◆ EXERCISE PROMPT ◆
What is the count of lines in the data that hold the string "canvas"? State the number alone.

◆ PROVIDED INFORMATION ◆
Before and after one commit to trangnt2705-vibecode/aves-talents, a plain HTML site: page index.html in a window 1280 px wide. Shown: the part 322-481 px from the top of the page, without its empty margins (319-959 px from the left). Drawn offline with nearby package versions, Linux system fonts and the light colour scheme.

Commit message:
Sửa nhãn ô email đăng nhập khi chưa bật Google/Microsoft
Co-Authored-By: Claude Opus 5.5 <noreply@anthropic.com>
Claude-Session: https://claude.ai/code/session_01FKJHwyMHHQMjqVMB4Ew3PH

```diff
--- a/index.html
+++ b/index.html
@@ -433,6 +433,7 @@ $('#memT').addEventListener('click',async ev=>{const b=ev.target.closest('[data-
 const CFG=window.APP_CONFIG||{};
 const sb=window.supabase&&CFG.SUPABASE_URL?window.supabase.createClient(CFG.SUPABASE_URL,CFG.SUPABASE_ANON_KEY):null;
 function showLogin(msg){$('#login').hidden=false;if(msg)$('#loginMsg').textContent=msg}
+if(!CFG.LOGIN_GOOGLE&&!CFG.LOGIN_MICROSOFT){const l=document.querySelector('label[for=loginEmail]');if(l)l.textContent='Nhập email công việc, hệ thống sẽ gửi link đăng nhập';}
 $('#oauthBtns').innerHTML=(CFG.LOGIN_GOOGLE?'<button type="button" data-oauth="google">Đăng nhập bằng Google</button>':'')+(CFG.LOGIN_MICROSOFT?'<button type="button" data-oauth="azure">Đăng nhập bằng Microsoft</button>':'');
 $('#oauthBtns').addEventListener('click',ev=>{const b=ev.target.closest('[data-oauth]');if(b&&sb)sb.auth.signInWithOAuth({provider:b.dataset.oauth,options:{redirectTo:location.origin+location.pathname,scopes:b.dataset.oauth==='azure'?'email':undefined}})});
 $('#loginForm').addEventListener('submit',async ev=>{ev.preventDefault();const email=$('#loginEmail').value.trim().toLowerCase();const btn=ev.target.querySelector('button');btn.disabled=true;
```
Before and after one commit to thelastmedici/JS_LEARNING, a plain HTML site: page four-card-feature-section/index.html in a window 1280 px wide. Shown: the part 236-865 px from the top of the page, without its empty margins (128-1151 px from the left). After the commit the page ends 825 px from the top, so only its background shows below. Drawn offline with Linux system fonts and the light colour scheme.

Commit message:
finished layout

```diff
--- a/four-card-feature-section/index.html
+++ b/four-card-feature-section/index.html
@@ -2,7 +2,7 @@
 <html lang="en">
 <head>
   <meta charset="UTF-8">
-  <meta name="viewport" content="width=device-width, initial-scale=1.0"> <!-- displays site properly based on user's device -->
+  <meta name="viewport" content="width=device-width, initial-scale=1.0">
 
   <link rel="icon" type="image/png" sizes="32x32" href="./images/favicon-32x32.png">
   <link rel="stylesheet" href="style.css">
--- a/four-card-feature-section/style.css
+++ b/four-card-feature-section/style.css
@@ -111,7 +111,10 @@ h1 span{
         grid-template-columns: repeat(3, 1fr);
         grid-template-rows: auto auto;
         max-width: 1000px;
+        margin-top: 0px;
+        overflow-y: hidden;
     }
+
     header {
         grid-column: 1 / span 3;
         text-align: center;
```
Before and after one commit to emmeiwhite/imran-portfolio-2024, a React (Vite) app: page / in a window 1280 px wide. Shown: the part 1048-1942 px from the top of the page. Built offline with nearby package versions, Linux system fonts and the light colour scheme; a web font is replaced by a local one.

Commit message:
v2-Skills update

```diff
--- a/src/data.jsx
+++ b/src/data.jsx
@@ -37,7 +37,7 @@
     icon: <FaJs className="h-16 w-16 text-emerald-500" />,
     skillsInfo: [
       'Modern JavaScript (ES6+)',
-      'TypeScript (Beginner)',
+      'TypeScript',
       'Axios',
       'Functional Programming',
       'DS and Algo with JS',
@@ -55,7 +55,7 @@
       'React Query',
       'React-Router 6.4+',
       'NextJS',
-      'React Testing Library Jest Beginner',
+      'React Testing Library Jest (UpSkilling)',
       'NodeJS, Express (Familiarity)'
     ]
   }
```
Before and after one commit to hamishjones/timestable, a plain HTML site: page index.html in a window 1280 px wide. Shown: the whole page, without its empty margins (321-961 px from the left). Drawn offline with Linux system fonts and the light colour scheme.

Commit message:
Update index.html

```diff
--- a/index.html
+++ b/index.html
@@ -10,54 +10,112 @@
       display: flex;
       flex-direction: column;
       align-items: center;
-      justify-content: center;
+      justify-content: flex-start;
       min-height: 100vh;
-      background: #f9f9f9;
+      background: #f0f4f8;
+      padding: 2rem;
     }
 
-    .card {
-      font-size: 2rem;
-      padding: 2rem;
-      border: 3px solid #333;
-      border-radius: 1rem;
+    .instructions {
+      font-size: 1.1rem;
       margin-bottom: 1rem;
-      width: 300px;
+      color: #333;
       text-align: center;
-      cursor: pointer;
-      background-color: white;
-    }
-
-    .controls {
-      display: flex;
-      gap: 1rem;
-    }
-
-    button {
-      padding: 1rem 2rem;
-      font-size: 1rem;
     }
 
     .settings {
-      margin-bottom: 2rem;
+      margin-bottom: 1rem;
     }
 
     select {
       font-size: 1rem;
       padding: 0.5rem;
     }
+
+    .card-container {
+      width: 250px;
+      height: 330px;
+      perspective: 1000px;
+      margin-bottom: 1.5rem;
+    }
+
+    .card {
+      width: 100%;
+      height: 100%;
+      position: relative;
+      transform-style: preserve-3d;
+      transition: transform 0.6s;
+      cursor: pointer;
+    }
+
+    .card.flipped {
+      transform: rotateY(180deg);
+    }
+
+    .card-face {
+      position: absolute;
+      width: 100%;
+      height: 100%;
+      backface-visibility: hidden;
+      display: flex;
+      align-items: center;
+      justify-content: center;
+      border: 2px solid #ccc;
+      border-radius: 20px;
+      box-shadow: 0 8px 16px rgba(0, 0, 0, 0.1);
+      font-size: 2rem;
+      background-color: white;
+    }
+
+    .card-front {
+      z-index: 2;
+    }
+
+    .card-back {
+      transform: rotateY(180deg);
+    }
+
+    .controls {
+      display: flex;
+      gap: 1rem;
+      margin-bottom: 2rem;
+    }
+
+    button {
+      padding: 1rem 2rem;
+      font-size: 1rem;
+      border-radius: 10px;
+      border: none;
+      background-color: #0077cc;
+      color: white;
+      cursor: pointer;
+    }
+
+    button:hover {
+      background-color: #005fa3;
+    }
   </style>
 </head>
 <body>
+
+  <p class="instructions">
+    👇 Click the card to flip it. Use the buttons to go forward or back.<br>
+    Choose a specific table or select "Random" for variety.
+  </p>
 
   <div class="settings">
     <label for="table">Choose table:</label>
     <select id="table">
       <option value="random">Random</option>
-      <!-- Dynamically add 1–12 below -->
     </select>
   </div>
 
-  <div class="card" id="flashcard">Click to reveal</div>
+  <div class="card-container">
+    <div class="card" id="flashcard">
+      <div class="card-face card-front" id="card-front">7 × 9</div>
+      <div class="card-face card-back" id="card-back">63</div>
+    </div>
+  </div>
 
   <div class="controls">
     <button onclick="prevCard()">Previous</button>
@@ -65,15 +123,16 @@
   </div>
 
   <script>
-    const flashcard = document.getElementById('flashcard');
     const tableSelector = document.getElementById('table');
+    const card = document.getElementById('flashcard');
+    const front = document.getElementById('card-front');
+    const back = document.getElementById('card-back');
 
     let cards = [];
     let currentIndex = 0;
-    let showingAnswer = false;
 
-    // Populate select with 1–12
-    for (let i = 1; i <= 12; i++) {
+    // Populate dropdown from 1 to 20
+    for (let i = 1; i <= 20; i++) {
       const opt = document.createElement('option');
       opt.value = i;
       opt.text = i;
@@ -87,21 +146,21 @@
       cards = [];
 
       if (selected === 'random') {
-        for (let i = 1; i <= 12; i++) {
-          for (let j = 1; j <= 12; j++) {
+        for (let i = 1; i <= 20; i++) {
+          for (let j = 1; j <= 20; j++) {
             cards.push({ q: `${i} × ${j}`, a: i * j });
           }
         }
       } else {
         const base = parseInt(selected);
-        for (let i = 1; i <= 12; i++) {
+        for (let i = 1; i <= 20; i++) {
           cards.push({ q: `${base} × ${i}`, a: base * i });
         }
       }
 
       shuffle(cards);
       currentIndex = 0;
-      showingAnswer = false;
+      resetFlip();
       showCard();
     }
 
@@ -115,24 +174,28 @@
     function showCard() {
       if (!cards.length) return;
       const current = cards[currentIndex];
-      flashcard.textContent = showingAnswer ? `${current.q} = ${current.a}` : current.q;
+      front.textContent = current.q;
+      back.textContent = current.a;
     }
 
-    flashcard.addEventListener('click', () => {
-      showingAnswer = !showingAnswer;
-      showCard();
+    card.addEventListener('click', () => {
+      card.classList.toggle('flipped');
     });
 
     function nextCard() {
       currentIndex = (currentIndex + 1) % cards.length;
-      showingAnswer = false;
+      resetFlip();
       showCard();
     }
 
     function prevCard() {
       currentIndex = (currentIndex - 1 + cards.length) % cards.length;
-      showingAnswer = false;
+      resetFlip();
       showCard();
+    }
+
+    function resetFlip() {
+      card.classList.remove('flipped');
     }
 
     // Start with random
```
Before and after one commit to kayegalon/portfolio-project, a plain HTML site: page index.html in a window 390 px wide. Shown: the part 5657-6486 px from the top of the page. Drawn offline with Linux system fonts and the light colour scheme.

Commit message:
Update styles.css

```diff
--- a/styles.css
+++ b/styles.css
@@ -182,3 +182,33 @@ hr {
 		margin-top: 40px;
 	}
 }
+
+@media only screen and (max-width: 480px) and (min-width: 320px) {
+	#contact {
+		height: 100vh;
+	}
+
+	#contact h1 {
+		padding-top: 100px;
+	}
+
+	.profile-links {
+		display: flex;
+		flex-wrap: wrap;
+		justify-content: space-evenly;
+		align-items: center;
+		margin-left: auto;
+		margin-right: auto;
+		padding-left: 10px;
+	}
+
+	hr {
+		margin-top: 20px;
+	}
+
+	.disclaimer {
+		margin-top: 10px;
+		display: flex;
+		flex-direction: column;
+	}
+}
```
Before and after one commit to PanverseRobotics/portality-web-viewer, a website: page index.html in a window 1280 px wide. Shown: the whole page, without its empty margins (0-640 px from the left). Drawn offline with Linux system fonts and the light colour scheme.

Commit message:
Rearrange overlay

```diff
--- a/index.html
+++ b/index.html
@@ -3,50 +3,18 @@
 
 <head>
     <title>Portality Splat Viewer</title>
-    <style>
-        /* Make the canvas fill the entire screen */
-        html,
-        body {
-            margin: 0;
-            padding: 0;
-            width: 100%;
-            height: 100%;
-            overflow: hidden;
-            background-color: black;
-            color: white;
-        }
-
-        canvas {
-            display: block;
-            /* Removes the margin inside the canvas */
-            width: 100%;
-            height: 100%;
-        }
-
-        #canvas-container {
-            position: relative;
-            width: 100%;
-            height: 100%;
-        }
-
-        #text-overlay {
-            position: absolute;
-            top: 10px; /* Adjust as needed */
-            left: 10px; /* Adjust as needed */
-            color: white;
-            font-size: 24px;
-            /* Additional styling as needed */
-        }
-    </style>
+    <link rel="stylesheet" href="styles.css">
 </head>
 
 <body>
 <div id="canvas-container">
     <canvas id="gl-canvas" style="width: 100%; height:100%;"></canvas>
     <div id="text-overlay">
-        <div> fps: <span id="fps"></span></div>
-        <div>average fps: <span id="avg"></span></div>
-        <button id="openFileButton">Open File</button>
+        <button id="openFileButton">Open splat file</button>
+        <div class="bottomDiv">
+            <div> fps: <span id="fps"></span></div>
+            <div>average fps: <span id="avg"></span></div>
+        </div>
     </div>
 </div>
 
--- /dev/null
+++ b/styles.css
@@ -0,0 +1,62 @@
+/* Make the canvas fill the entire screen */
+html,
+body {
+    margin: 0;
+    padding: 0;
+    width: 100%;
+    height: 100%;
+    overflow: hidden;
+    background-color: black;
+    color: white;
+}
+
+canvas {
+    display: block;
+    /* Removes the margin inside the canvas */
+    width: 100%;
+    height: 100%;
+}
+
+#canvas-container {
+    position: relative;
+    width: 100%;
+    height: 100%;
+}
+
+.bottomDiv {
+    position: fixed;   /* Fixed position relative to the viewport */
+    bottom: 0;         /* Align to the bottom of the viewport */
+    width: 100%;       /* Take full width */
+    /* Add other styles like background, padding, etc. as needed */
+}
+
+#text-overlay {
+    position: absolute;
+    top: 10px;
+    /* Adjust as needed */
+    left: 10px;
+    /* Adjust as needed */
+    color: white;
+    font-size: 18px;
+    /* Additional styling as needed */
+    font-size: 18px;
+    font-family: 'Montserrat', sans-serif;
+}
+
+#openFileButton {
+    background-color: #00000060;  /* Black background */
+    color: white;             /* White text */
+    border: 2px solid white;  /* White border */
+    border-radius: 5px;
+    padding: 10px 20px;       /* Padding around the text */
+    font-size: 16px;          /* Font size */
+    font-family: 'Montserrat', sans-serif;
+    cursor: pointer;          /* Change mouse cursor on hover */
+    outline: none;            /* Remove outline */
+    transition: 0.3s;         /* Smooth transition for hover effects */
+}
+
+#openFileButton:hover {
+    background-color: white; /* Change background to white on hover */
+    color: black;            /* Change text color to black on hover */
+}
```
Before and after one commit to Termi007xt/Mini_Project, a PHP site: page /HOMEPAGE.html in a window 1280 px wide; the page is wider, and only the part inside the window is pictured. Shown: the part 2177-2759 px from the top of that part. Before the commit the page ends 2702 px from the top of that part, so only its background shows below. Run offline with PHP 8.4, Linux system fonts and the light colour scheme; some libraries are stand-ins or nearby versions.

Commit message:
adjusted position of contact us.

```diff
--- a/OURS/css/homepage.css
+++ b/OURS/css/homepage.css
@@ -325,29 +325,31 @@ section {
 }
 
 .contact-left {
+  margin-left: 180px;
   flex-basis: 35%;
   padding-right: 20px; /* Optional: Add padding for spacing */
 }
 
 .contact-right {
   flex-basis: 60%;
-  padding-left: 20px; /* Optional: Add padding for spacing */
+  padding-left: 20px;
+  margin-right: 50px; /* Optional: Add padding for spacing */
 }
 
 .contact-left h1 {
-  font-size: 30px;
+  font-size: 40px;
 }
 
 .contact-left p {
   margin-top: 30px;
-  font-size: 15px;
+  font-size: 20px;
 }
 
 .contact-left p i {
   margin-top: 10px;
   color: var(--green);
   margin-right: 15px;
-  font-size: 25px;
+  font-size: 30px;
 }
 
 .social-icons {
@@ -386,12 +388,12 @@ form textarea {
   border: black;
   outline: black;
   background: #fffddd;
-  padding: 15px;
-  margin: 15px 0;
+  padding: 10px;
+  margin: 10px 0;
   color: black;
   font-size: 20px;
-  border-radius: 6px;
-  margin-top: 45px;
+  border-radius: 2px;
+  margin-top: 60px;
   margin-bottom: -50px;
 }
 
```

◆ RESULT FOR THIS TASK ◆
10